Hornets & Wasps in Virginia
Virginia Wasps and Hornets
Insects that are a stinging hazard in Virginia are numerous; however, it is the paper wasps, bald-faced hornets, yellow jackets, and European hornets that are the more commonly encountered.
Bald-faced hornets are widely distributed in Virginia. They are very aggressive and up to about an inch long. The common name of this insect comes from its mainly black coloration, except for its predominantly white face. Bald-faced hornets nest above ground and build their large, aerial, grey paper-like nest in trees and sometimes-large shrubs. Another sign of the bald-face’s nest is a single opening to the nest, which is always guarded by a few hornets at the nest entrance.
Since the worker hornets are killed by the cold weather in the late fall, females from the nest that are fertilized by males seek shelter to overwinter in protected places. These fertile females will be the future queens of the next year’s nest. Nests are abandoned each year, although they will remain intact if not destroyed by animals or the effects of rain, cold weather, and winds.
One of the most common stinging insects encountered in the State is the yellow jacket. These pests build their nests underground or in protected locations above ground and if threatened or disturbed, they “boil” out of their nest and begin stinging ferociously to defend their nest.
Yellow Jackets are widely distributed throughout Virginia and are often seen during early fall picnics, outside parties, and other places where they are attracted to food odors, especially the sugars found in soft drinks and proteins found in meats.
These insects construct their nests from plant material mixed with their saliva, thus forming a thin material that looks like paper. Their nests include numerous easily seen compartments where fertile females lay their eggs and rear their young. Unlike yellow jackets, paper wasps build nests in fairly exposed yet sheltered areas. Examples of such locations include door frames, windowsills, under the eaves of houses, and in corners of garages and outdoor sheds. Paper wasps feed on nectar and pollen, although they also prey on insects and spiders.
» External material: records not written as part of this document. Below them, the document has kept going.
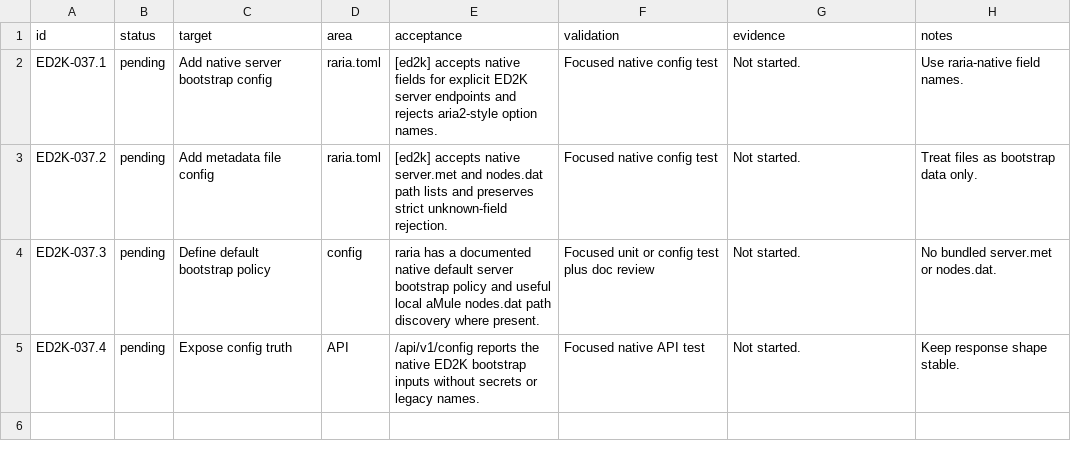
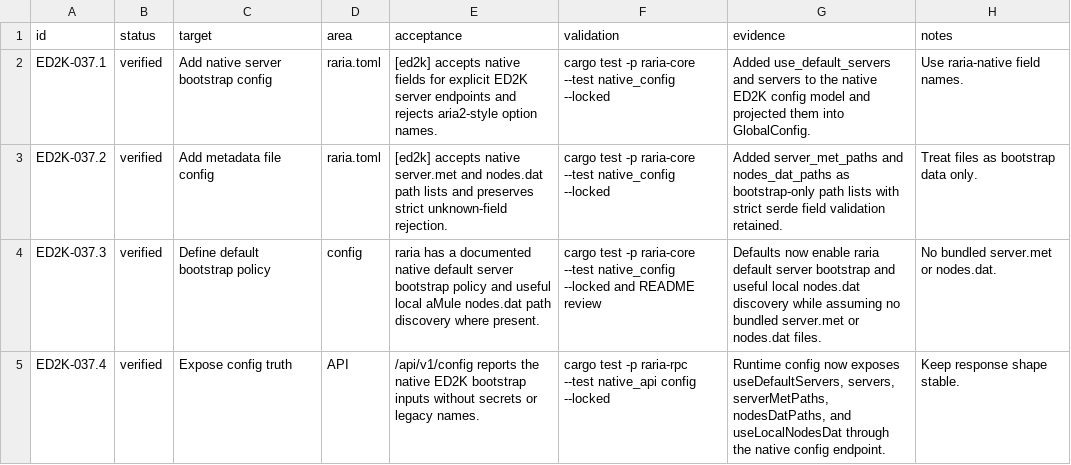
Before and after one commit to AnInsomniacy/raria, a CSV file: docs/ed2k-native/checkpoints/ED2K-037-native-bootstrap-inputs.csv, drawn as a sheet.

Commit message:
feat: add ED2K bootstrap config inputs

```diff
--- a/docs/ed2k-native/checkpoints/ED2K-037-native-bootstrap-inputs.csv
+++ b/docs/ed2k-native/checkpoints/ED2K-037-native-bootstrap-inputs.csv
@@ -1,5 +1,5 @@
 id,status,target,area,acceptance,validation,evidence,notes
-ED2K-037.1,pending,Add native server bootstrap config,raria.toml,"[ed2k] accepts native fields for explicit ED2K server endpoints and rejects aria2-style option names.","Focused native config test","Not started.","Use raria-native field names."
-ED2K-037.2,pending,Add metadata file config,raria.toml,"[ed2k] accepts native server.met and nodes.dat path lists and preserves strict unknown-field rejection.","Focused native config test","Not started.","Treat files as bootstrap data only."
-ED2K-037.3,pending,Define default bootstrap policy,config,"raria has a documented native default server bootstrap policy and useful local aMule nodes.dat path discovery where present.","Focused unit or config test plus doc review","Not started.","No bundled server.met or nodes.dat."
-ED2K-037.4,pending,Expose config truth,API,"/api/v1/config reports the native ED2K bootstrap inputs without secrets or legacy names.","Focused native API test","Not started.","Keep response shape stable."
+ED2K-037.1,verified,Add native server bootstrap config,raria.toml,"[ed2k] accepts native fields for explicit ED2K server endpoints and rejects aria2-style option names.","cargo test -p raria-core --test native_config --locked","Added use_default_servers and servers to the native ED2K config model and projected them into GlobalConfig.","Use raria-native field names."
+ED2K-037.2,verified,Add metadata file config,raria.toml,"[ed2k] accepts native server.met and nodes.dat path lists and preserves strict unknown-field rejection.","cargo test -p raria-core --test native_config --locked","Added server_met_paths and nodes_dat_paths as bootstrap-only path lists with strict serde field validation retained.","Treat files as bootstrap data only."
+ED2K-037.3,verified,Define default bootstrap policy,config,"raria has a documented native default server bootstrap policy and useful local aMule nodes.dat path discovery where present.","cargo test -p raria-core --test native_config --locked and README review","Defaults now enable raria default server bootstrap and useful local nodes.dat discovery while assuming no bundled server.met or nodes.dat files.","No bundled server.met or nodes.dat."
+ED2K-037.4,verified,Expose config truth,API,"/api/v1/config reports the native ED2K bootstrap inputs without secrets or legacy names.","cargo test -p raria-rpc --test native_api config --locked","Runtime config now exposes useDefaultServers, servers, serverMetPaths, nodesDatPaths, and useLocalNodesDat through the native config endpoint.","Keep response shape stable."
```
Also changed, not shown: docs/ed2k-native/capability-ledger.csv, docs/ed2k-native/roadmap.csv, 8 other files.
European hornets, sometimes called giant hornets or brown hornets, are not as aggressive as bald-faced hornets, but will sting if their colony is disturbed. European hornets prefer to construct nests in secluded, aboveground locations, such as hollow trees, attics, porches and inside wall voids. The European hornet is the only species of true hornet located in the U.S.